Each level Mario visits to collect stars is referred to as a "galaxy." Mario's ship flies to different galaxies via the "world map" on which many galaxies are visible. Then, the various worlds are visible from the "super world map." That basic concept defies everything this reviewer ever learned in any class that even tangentially dealt with astronomy. Galaxies are larger than worlds, consequently the notion that multiple galaxies are visible on a single world causes a disconnect in my brain that is difficult to overcome. Every time I had to visit the world map I actually cringed.
The only thing that helped me overcome my issue with the game's nomenclature were the levels themselves – they are fantastic. As with Galaxy, there is no level here that feels like it was simply thrown together with leftover bits and pieces that didn't work elsewhere. Each level is different, requires different tactics, and feels like a complete world (errr… galaxy) in and of itself.
There is a complexity to it all that is mindboggling. In one level you’re a bee, in another you create clouds, in a third your competing against a sunglass wearing chimp. The game flows so perfectly from one of these moments to the next, from one world to the next, that even though you just had a ton of fun trying to figure out exactly how to control Yoshi after he's eaten a hot pepper and gained temporary super speed you don't mind moving on to something completely and totally different.
As with other recent Mario titles, you do have the opportunity to revisit levels to collect more stars. There are alternate paths within worlds, stars which can be fed coins to take you to different areas, comet coins that open up challenges, and plain old separate areas of the galaxy that you'll be transported to if you select a different challenge from the map.

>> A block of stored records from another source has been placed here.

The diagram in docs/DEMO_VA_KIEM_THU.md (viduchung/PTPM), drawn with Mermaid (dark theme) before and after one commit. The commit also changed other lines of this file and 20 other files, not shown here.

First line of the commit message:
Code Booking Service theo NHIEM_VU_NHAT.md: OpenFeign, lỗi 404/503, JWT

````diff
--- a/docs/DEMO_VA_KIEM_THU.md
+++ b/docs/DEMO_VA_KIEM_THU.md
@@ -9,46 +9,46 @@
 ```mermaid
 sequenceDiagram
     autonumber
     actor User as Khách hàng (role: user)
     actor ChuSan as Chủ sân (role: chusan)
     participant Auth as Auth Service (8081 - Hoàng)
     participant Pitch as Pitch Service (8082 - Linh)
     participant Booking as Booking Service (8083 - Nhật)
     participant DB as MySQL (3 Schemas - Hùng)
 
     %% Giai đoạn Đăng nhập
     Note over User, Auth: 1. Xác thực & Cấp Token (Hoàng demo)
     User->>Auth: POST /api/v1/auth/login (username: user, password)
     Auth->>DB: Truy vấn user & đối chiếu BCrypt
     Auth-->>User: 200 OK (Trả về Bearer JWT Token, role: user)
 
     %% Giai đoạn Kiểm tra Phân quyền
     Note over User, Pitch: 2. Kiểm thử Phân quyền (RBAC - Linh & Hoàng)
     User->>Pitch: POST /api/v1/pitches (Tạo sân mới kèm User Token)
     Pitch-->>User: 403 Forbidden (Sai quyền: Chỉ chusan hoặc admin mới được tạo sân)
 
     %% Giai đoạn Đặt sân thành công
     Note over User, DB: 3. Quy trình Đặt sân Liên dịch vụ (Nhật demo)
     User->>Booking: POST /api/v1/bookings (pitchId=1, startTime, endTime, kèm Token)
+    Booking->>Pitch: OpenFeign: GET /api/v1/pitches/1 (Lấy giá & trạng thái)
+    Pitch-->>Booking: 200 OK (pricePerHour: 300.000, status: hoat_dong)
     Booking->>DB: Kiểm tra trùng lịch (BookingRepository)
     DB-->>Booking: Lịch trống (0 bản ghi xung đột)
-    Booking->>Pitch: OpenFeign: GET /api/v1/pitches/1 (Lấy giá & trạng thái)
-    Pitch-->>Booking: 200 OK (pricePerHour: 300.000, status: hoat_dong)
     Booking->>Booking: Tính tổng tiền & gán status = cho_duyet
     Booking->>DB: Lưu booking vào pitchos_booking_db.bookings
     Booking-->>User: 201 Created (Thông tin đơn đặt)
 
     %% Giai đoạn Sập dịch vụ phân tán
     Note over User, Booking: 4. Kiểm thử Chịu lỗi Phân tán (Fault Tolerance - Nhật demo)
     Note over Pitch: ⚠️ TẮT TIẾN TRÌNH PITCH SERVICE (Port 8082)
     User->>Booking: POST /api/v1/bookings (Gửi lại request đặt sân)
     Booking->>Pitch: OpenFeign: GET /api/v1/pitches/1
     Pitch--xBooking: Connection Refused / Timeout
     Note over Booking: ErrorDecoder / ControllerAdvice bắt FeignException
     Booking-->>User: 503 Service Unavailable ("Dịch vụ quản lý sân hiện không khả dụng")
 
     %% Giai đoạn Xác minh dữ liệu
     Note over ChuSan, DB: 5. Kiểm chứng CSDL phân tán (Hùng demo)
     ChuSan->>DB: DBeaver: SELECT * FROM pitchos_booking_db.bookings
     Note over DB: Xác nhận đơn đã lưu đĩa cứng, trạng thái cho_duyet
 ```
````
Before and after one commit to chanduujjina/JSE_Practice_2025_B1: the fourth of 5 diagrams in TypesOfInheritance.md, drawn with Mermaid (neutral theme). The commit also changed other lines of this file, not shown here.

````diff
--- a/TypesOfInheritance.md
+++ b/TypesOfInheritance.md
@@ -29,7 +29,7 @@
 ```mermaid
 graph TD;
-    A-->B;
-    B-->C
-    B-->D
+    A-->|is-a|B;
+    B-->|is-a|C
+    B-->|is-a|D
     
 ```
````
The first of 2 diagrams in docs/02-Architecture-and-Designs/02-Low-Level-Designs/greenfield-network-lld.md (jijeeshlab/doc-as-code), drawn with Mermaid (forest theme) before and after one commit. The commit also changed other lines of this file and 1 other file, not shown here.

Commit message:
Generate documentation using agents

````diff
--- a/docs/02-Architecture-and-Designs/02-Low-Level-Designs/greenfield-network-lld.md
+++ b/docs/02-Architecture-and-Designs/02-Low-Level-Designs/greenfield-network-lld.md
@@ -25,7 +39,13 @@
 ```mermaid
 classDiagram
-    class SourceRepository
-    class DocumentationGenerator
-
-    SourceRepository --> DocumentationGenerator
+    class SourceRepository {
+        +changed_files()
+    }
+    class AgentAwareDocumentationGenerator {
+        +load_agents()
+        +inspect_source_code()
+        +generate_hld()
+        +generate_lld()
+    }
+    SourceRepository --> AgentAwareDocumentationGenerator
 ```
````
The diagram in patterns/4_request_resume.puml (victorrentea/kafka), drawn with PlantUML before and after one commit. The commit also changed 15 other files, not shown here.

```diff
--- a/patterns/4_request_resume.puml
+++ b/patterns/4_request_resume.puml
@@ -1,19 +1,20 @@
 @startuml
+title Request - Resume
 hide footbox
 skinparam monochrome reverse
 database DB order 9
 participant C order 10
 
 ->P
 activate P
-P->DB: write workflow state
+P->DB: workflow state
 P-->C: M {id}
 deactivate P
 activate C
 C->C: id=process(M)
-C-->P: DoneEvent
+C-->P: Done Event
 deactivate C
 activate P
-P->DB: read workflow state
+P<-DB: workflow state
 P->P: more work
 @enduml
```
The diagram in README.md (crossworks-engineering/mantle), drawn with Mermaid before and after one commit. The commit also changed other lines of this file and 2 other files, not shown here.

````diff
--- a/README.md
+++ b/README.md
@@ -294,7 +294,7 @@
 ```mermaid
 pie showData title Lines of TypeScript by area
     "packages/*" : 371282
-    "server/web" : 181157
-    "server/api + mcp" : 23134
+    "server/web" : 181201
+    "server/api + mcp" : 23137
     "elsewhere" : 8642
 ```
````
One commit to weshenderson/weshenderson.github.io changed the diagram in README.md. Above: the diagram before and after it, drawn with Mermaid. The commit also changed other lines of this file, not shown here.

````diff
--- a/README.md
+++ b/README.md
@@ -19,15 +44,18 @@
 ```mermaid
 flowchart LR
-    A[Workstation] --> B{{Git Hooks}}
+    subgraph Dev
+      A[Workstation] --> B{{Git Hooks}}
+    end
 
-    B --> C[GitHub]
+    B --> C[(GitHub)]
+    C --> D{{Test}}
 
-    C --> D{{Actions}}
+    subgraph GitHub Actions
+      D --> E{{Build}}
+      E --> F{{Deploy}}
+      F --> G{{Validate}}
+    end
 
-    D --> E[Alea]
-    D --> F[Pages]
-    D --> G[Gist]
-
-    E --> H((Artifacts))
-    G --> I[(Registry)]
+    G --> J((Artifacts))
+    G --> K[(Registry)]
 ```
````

All of the plumber's 3-D forays have featured the mustachioed man in brilliant color and with some of the best graphics we've seen on the various systems to that point, and Super Mario Galaxy 2 is no different. Not only are the levels incredibly diverse and well conceived, they're all beautiful to look at. You will actually want to spend time just wandering around them not trying to grab star bits (which is still done simply by pointing at them), but just seeing all that there is to see. You may even, unwisely, opt to spend time watching exactly how a boss moves (because it's just so cool) before trying to defeat him.
Of course, if you lose your focus you may also lose your life. While the game is not as challenging as New Super Mario Bros. Wii, it is not a walk in the park either. It is fast, the enemies are numerous, and while the plumber has a whole bunch of different outfits to help him (like rock suit that lets him smash stuff), his life bar is small.
If you've ever enjoyed a Mario game before you're going to love this one. If you just like platformers you're going to like this one. If you like your games to have an incredible sense of fun to them, you're going to like this one. If you like games to change on a dime and ask something different of you from one level to the next, you're going to like Super Mario Galaxy 2. If, on the other hand, you're a fan of properly classifying things (galaxies, worlds, universes, etc.), Super Mario Galaxy 2 may give you an incurable case of the heebie-jeebies. If that stops you from picking the title up however, you're going to miss out on a galaxy full of fun.
Super Mario Galaxy 2 is rated E (Everyone) by the ESRB.